proposed changes. Electrical Engineering Department Report 94-10-2, proposed changes. Electrical Engineering Department Report 94-10-2,
University of Delaware, October 1994, 32 pp. University of Delaware, October 1994, 32 pp.
11. Mills, D.L. Public key cryptography for the Network Time Protocol. 11. Mills, D.L. Public key cryptography for the Network Time Protocol.
Electrical Engineering Report 00-5-1, University of Delaware, May Electrical Engineering Report 00-5-1, University of Delaware, May 2000.
2000. 23 pp. 23 pp.

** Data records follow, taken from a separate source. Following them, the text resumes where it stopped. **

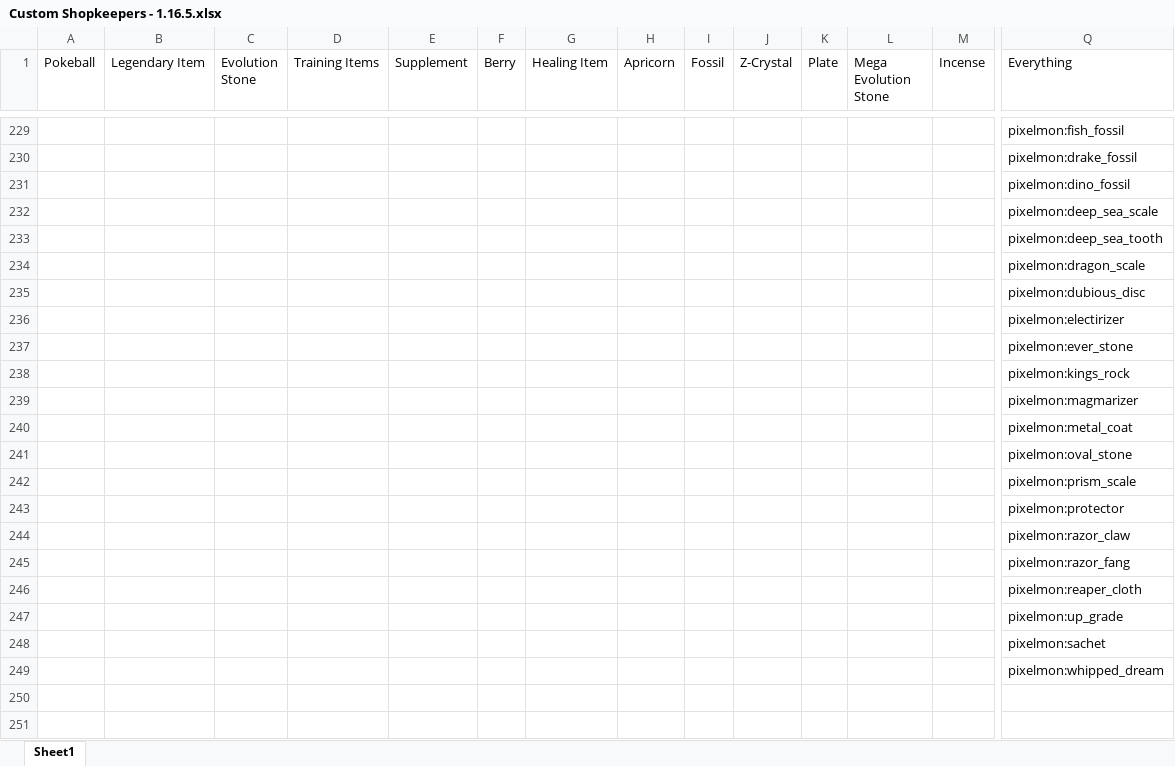
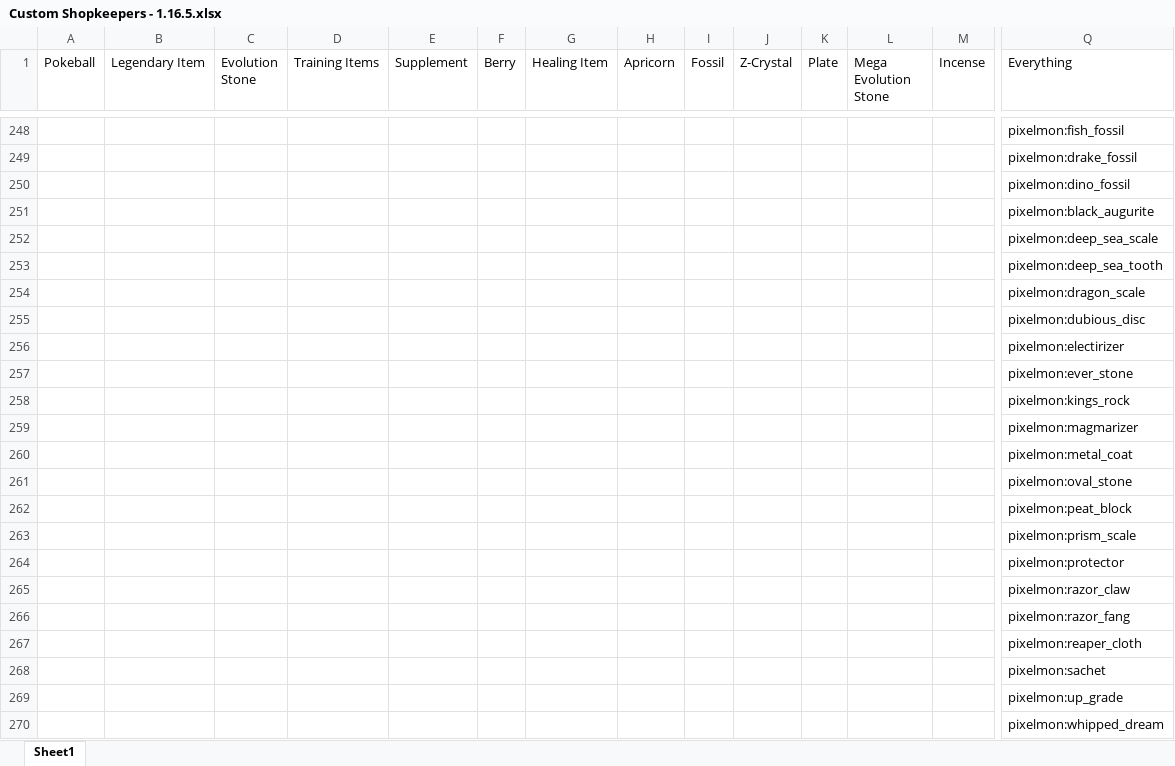
Before and after one commit to eatAWESOME/PixelmonCustomization, an Excel workbook: Pixelmon Custom NPC Shop/Custom Shopkeepers - 1.16.5.xlsx, sheet Sheet1, drawn as a sheet; only a part is shown, gaps mark what is left out; values as stored, in another font and other column widths than the file's, no borders; rows hold the shown columns only; the diff covers the shown part only; the diff names each change by its address in the sheet, - before the commit and + after, or states it on an @@ line.

```diff
--- a/Pixelmon Custom NPC Shop/Custom Shopkeepers - 1.16.5.xlsx (sheet Sheet1)
+++ b/Pixelmon Custom NPC Shop/Custom Shopkeepers - 1.16.5.xlsx (sheet Sheet1)
+row 251:  |  |  |  |  |  |  |  |  |  |  |  |  | pixelmon:black_augurite
+row 262:  |  |  |  |  |  |  |  |  |  |  |  |  | pixelmon:peat_block
@@ row 248 moved to row 268: pixelmon:sachet @@
```
Also changed, not shown: other rows of this sheet, Pixelmon Custom NPC Shop/Custom Items - 1.16.5.xlsx.
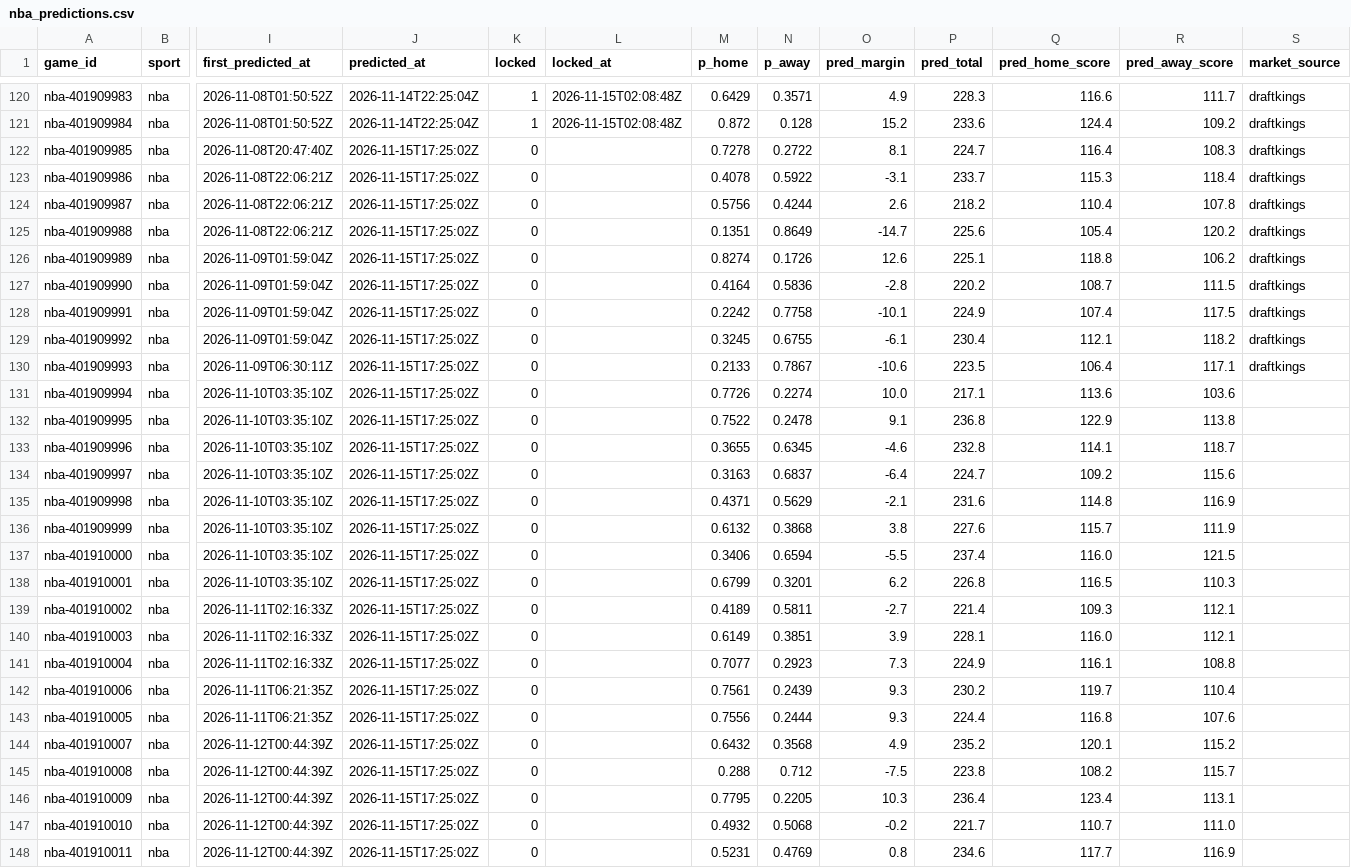
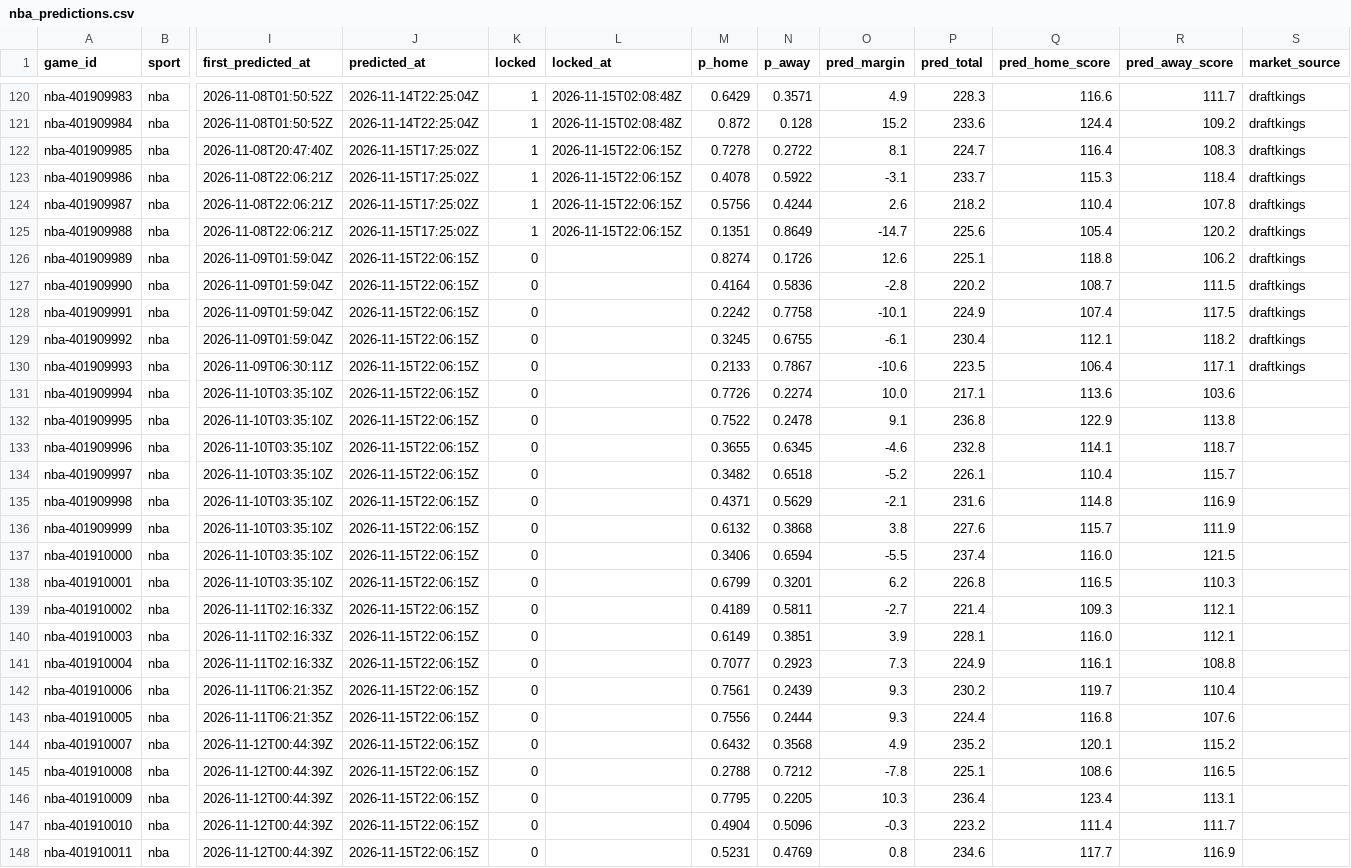
Before and after one commit to pknsubuga07/pl-forecast, a CSV file: data/ledger/nba_predictions.csv, drawn as a sheet; only a part is shown, gaps mark what is left out; the diff covers the shown part only; the diff names each change by its address in the sheet, - before the commit and + after, or states it on an @@ line.

```diff
--- a/data/ledger/nba_predictions.csv
+++ b/data/ledger/nba_predictions.csv
-K122:K125 (locked): 0
+K122:K125 (locked): 1
-L122:L125 (locked_at): (empty)
+L122:L125 (locked_at): 2026-11-15T22:06:15Z
-J126:J148 (predicted_at): 2026-11-15T17:25:02Z
+J126:J148 (predicted_at): 2026-11-15T22:06:15Z
-M134 (p_home): 0.3163
+M134 (p_home): 0.3482
-N134 (p_away): 0.6837
+N134 (p_away): 0.6518
-O134 (pred_margin): -6.4
+O134 (pred_margin): -5.2
-P134 (pred_total): 224.7
+P134 (pred_total): 226.1
-Q134 (pred_home_score): 109.2
+Q134 (pred_home_score): 110.4
-R134 (pred_away_score): 115.6
+R134 (pred_away_score): 115.7
-M145 (p_home): 0.288
+M145 (p_home): 0.2788
-N145 (p_away): 0.712
+N145 (p_away): 0.7212
-O145 (pred_margin): -7.5
+O145 (pred_margin): -7.8
-P145 (pred_total): 223.8
+P145 (pred_total): 225.1
-Q145 (pred_home_score): 108.2
+Q145 (pred_home_score): 108.6
-R145 (pred_away_score): 115.7
+R145 (pred_away_score): 116.5
-M147 (p_home): 0.4932
+M147 (p_home): 0.4904
-N147 (p_away): 0.5068
+N147 (p_away): 0.5096
-O147 (pred_margin): -0.2
+O147 (pred_margin): -0.3
-P147 (pred_total): 221.7
+P147 (pred_total): 223.2
-Q147 (pred_home_score): 110.7
+Q147 (pred_home_score): 111.4
-R147 (pred_away_score): 111.0
+R147 (pred_away_score): 111.7
```
Also changed, not shown: 1 added row and 38 edited cells elsewhere in this file, data/ledger/nba_props.csv, data/ledger/nfl_predictions.csv, 22 other files.
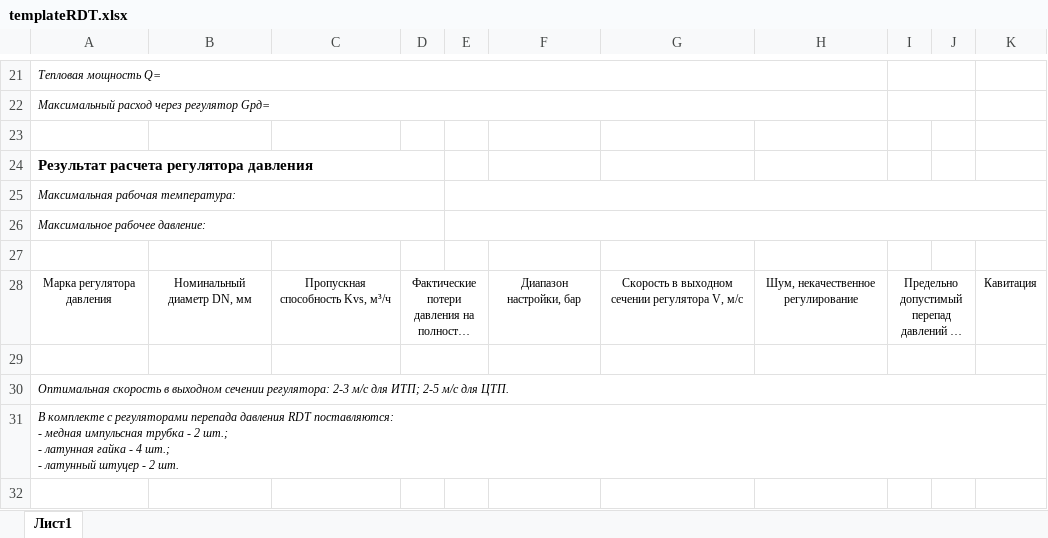
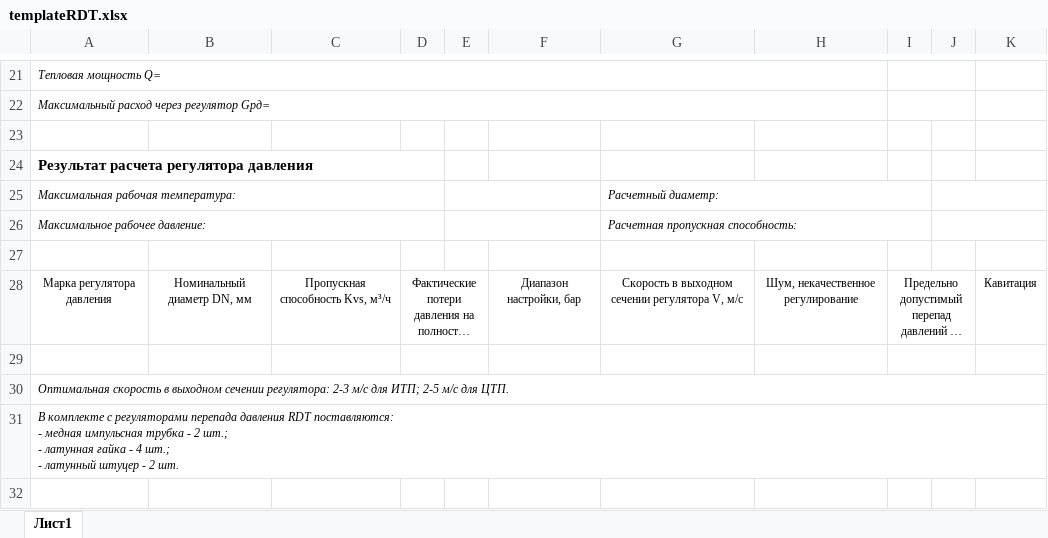
Before and after one commit to PaZa96/TeplosilaWeb, an Excel workbook: TeplosilaWeb/Content/templates/templateRDT.xlsx, sheet Лист1, drawn as a sheet; only a part is shown, gaps mark what is left out; long unchanged cells end in …; values as stored, in another font and other column widths than the file's, no borders; charts and pictures not drawn; the diff names each change by its address in the sheet, - before the commit and + after, or states it on an @@ line.

```diff
--- a/TeplosilaWeb/Content/templates/templateRDT.xlsx (sheet Лист1)
+++ b/TeplosilaWeb/Content/templates/templateRDT.xlsx (sheet Лист1)
-E25:K25 merged
+E25:F25 merged
-G25: (empty)
+G25: Расчетный диаметр:
+G25:I25 merged
+J25:K25 merged
-E26:K26 merged
+E26:F26 merged
-G26: (empty)
+G26: Расчетная пропускная способность:
+G26:I26 merged
+J26:K26 merged
```
Also changed, not shown: TeplosilaWeb/Content/templates/templateRDT-B.xlsx, TeplosilaWeb/Content/templates/templateRDT-P,RDT-PH.xlsx, 9 other files.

12. Orman, H. The OAKLEY key determination protocol. Request for 12. Orman, H. The OAKLEY key determination protocol. Request for
Comments RFC-2412, Internet Engineering Task Force, November 1998. Comments RFC-2412, Internet Engineering Task Force, November 1998.
Author's Address Author's Address
David L. Mills David L. Mills
Electrical and Computer Engineering Department Electrical and Computer Engineering Department
University of Delaware University of Delaware
Newark, DE 19716 Newark, DE 19716
mail mills@udel.edu, phone 302 831 8247, fax 302 831 4316 mail mills@udel.edu, phone 302 831 8247, fax 302 831 4316
web www.eecis.udel.edu/~mills web www.eecis.udel.edu/~mills
Full Copyright Statement Full Copyright Statement
"Copyright (C) The Internet Society, 2001. All Rights Reserved. This "Copyright (C) The Internet Society, 2001. All Rights Reserved. This
document and translations of it may be copied and furnished to others, document and translations of it may be copied and furnished to others,
and derivative works that comment on or otherwise explain it or assist and derivative works that comment on or otherwise explain it or assist
in its implmentation may be prepared, copied, published and in its implmentation may be prepared, copied, published and distributed,
distributed, in whole or in part, without restriction of any kind, in whole or in part, without restriction of any kind, provided that the
provided that the above copyright notice and this paragraph are above copyright notice and this paragraph are included on all such
included on all such copies and derivative works. However, this copies and derivative works. However, this document itself may not be
document itself may not be modified in any way, such as by removing modified in any way, such as by removing the copyright notice or
the copyright notice or references to the Internet Society or other references to the Internet Society or other Internet organizations,
Internet organizations, except as needed for the purpose of developing except as needed for the purpose of developing Internet standards in
Internet standards in which case the procedures for copyrights defined which case the procedures for copyrights defined in the Internet
in the Internet Standards process must be followed, or as required to Standards process must be followed, or as required to translate it into.
translate it into.
 End of changes. 164 change blocks. 
832 lines changed or deleted 798 lines changed or added

This html diff was produced by rfcdiff 1.34. The latest version is available from http://tools.ietf.org/tools/rfcdiff/